An endorsement doesn’t change any of [my] philosophy….
There are areas of agreement.… People want to characterize everybody as either being good or evil…. There are definitely things in between.
This is Paul’s backhanded way of saying that he got some “quid pro quo” out of his 30-minute meeting with Romney before making his announcement last week. Rand said that, based on that conversation, Romney will now support auditing of the Federal Reserve, that he will oppose the SOPA legislation threatening Internet privacy, that he will allow construction of the Keystone XL Pipeline, and that he would sign the REINS Act that would require the Congress to vote on major pieces of regulations drawn up by government agencies.
Paul’s decision was also based on political reality. By failing to endorse Romney, Paul would put into jeopardy the chairmanships of several state Republican parties. He explained:
We’ve won the chairmanship of several parties now. Iowa, Nevada and I think Maine. We have a large control of the … party. Many of the rules of the party are that you can’t be chairman and not endorse the nominee of the party. So do we want to give up those chairmanships?
If we give up those chairmanships and don’t stay part of the party then everything my dad has done, all of the thankless hours and days that he has traveled for 2007, 2008, 2011 and 2012, all of those hours will be for naught.
We are actually in a position where we have significant power within the party, and the Romney campaign and everybody else realizes that we are going to be a force to be reckoned with…
Paul is also clearly looking to 2016 when his Senate term ends, just in time for a run for the presidency:
When I ran for the Senate [in 2010] I made a promise that I would support the nominee [whoever he was]. This was … necessary because my father had not supported the nominee in 2008, and one of the campaign tactics [used] against me was: "your dad didn’t support the nominee, and if you won’t [then] we don’t want you in our party."
If he runs in 2016 that can’t be used against him.
But Paul is running big risks of alienating precisely those supporters who have propelled him onto the national scene.
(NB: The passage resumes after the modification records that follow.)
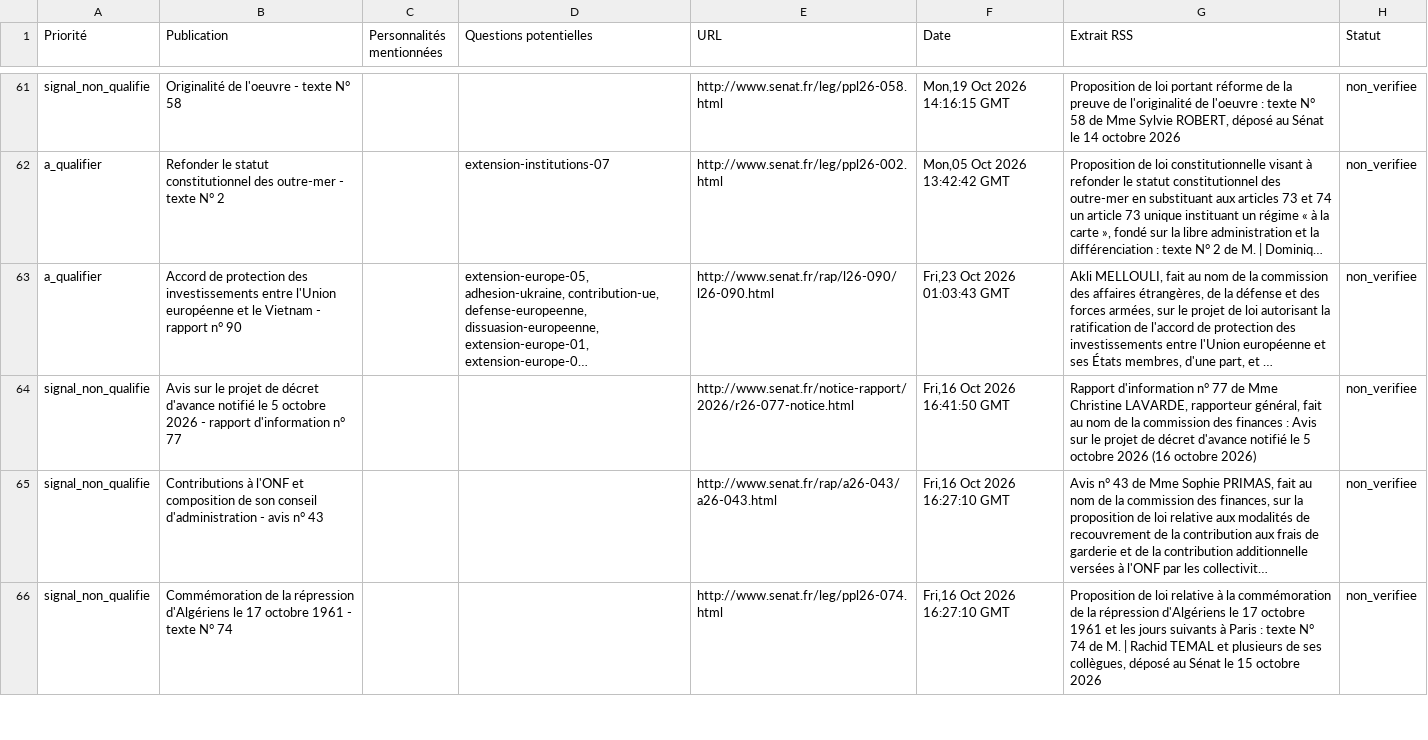
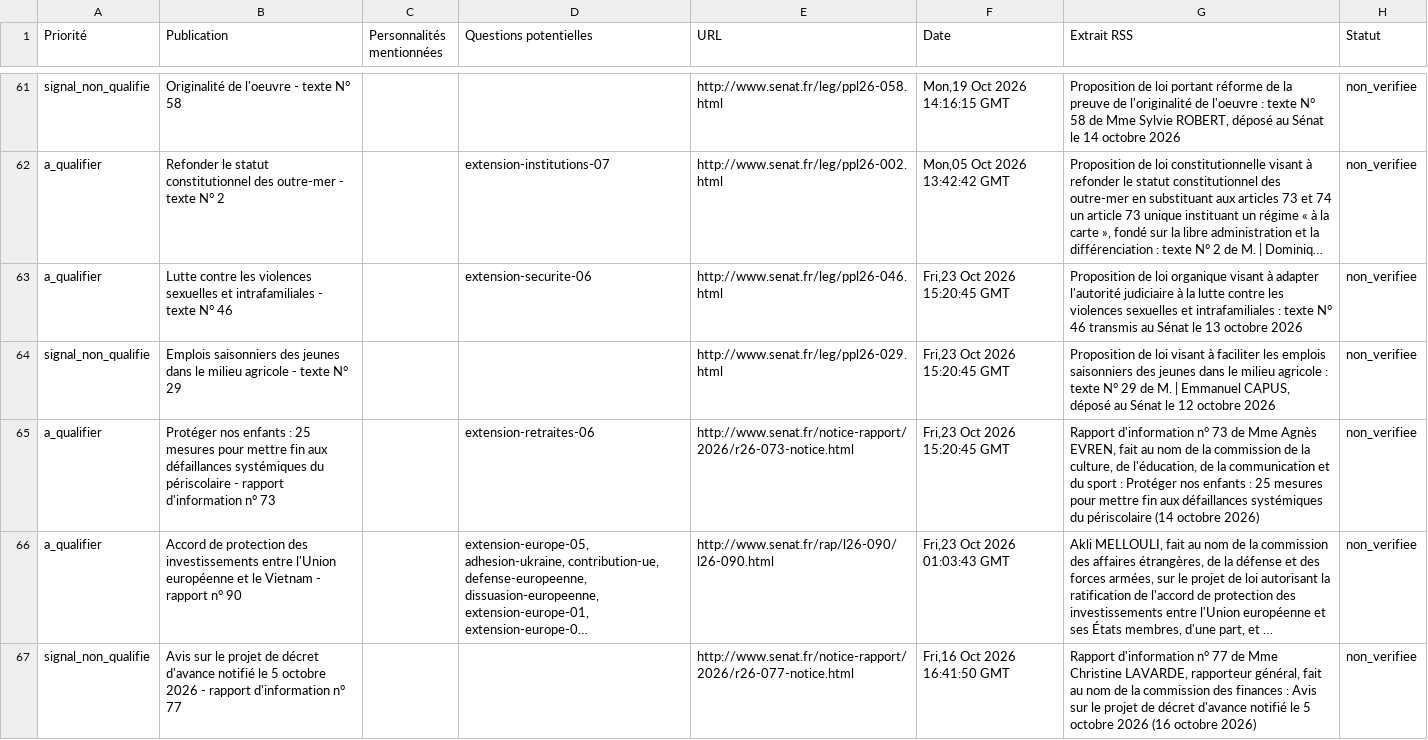
Before and after one commit to Proofactors/boussole-citoyenne-2027, a CSV file: data/propositions_analyse.csv, drawn as a sheet; only a part is shown, gaps mark what is left out; the shorter side is filled out with more unchanged rows; long unchanged cells end in …; the diff names each change by its address in the sheet, - before the commit and + after, or states it on an @@ line.

```diff
--- a/data/propositions_analyse.csv
+++ b/data/propositions_analyse.csv
+row 63: a_qualifier | Lutte contre les violences sexuelles et intrafamiliales - texte N° 46 |  | extension-securite-06 | http://www.senat.fr/leg/ppl26-046.html | Fri,23 Oct 2026 15:20:45 GMT | Proposition de loi organique visant à adapter l'autorité judiciaire à la lutte contre les violences sexuelles et intrafamiliales : texte N° 46 transmis au Sénat le 13 octobre 2026 | non_verifiee
+row 64: signal_non_qualifie | Emplois saisonniers des jeunes dans le milieu agricole - texte N° 29 |  |  | http://www.senat.fr/leg/ppl26-029.html | Fri,23 Oct 2026 15:20:45 GMT | Proposition de loi visant à faciliter les emplois saisonniers des jeunes dans le milieu agricole : texte N° 29 de M. | Emmanuel CAPUS, déposé au Sénat le 12 octobre 2026 | non_verifiee
+row 65: a_qualifier | Protéger nos enfants : 25 mesures pour mettre fin aux défaillances systémiques du périscolaire - rapport d'information n° 73 |  | extension-retraites-06 | http://www.senat.fr/notice-rapport/2026/r26-073-notice.html | Fri,23 Oct 2026 15:20:45 GMT | Rapport d'information n° 73 de Mme Agnès EVREN, fait au nom de la commission de la culture, de l'éducation, de la communication et du sport : Protéger nos enfants : 25 mesures pour mettre fin aux défaillances systémiques du périscolaire (14 octobre 2026) | non_verifiee
```
Also changed, not shown: 7 other files.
As the press release from Libertarian Party headquarters noted:
It’s what Rand Paul did not say that Mitt Romney will support that tells us what we really need to know.
He did not say that Mitt Romney would cut federal spending.
He did not say that Mitt Romney would never raise taxes.
He did not say that Mitt Romney would end Obamacare.
He did not say that Mitt Romney would bring the troops home from Afghanistan.
As Joe Wolverton pointed out in The New American on Friday, “It seems unlikely that a politician as savvy as Rand Paul … would ever take the loyalty of [his supporters] for granted…. The millions of Americans who considered his father the last great hope for the restoration of the Republic … are, at the end of the day, not soldiers in the Ron Paul Battalion, but are in fact an army in the cause of liberty and the Constitution.” If those soldiers perceive Rand Paul as just another politician seeking his own end, they will scatter to the wind and that great cause will suffer a mighty blow. Surely Rand Paul knows that but is willing to take the risk.
Photo of Rand Paul: AP Images